It was his fifth driving while intoxicated charge — a felony — and with it, a string of other related charges, St. Lawrence County Court Judge Jerome J. Richards said during one of Mr. Morley’s several court appearances.
Mr. Morley didn’t take the charges against him seriously. It was his first time in the court system, he said, and while he was released on probation, he quickly ended up back in court and in jail for violations.
“I was put on probation and I continued to drink, thinking, ‘Whatever, it is just a DWI and it is not a big deal,’” Mr. Morley said. “I learned pretty quickly that probation is not a joke.”
And with his violations, Mr. Morley said the consequences started to come. If he were convicted, he would face up to seven years in prison.

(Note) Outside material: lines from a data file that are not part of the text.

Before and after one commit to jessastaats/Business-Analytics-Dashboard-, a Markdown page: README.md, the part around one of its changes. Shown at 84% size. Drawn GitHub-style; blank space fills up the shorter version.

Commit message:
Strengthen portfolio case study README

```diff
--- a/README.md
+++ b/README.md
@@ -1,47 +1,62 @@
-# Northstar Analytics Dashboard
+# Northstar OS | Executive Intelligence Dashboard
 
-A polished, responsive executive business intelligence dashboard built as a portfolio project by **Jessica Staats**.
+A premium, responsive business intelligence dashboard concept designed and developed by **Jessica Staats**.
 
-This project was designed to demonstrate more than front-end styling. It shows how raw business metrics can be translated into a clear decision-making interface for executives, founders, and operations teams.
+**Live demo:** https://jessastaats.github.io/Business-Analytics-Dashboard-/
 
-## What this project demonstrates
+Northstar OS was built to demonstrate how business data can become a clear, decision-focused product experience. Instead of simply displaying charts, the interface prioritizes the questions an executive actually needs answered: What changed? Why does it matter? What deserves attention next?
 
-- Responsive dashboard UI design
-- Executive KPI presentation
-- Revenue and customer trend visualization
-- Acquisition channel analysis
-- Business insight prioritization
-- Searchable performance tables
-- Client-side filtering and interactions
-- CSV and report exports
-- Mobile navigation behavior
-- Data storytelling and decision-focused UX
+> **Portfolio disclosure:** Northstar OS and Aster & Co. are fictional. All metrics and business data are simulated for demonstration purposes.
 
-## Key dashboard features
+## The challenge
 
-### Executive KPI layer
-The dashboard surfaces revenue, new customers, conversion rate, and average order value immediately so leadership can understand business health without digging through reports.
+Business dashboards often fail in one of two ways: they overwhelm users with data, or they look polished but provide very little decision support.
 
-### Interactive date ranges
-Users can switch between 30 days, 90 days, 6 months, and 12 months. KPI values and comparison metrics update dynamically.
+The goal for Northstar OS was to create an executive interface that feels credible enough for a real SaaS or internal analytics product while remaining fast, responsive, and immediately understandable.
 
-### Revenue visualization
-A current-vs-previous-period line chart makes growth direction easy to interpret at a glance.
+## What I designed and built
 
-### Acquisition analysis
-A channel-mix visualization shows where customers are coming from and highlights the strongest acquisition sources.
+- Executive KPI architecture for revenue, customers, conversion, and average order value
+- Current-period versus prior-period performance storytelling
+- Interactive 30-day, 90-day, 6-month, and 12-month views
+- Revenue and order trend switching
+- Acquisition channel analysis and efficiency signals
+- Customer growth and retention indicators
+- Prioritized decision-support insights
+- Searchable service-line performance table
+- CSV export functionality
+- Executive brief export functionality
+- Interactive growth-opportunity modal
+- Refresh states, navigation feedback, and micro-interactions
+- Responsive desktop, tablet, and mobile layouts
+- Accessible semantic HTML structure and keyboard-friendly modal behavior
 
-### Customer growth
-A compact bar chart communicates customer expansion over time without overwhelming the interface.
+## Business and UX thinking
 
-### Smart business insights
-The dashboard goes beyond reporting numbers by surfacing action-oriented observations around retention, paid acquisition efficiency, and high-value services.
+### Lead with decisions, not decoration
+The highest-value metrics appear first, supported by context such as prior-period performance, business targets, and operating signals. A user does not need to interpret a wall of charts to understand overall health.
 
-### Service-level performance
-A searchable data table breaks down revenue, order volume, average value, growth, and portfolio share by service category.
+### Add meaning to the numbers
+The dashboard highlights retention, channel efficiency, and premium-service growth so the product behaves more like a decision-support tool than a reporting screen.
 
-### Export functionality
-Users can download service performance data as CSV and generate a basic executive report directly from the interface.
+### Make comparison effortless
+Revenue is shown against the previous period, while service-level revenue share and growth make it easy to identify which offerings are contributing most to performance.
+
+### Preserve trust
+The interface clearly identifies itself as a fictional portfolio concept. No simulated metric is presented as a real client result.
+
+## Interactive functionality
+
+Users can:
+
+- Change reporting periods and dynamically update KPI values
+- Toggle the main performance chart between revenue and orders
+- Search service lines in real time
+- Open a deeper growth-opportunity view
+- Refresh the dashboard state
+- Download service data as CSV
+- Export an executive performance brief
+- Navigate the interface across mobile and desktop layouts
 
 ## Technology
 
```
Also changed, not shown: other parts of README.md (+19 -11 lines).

But thanks to a program that offers redemption instead of prison, Mr. Morley had a window of opportunity.
That program was built on believing in more than just a second chance for offenders suffering addiction or alcoholism.
The St. Lawrence County Judicial Diversion Program seeks to diminish substance abuse, crime and recidivism through intensive supervision, treatment and judicial monitoring of court participants, according to its mission statement.
It has sister programs in Jefferson, Lewis and Oswego counties.
The program gives those convicted of drug-and-alcohol-related criminal offenses a chance to reduce the severity of their sentences by undergoing counseling and weekly drug testing and getting a job or pursuing an education.
The primary focus of the program is on participants becoming productive members of society by teaching them the skills necessary to address their alcohol and drug dependency/abuse and ultimately end their criminal activity.
Started in September 2009, the program was created…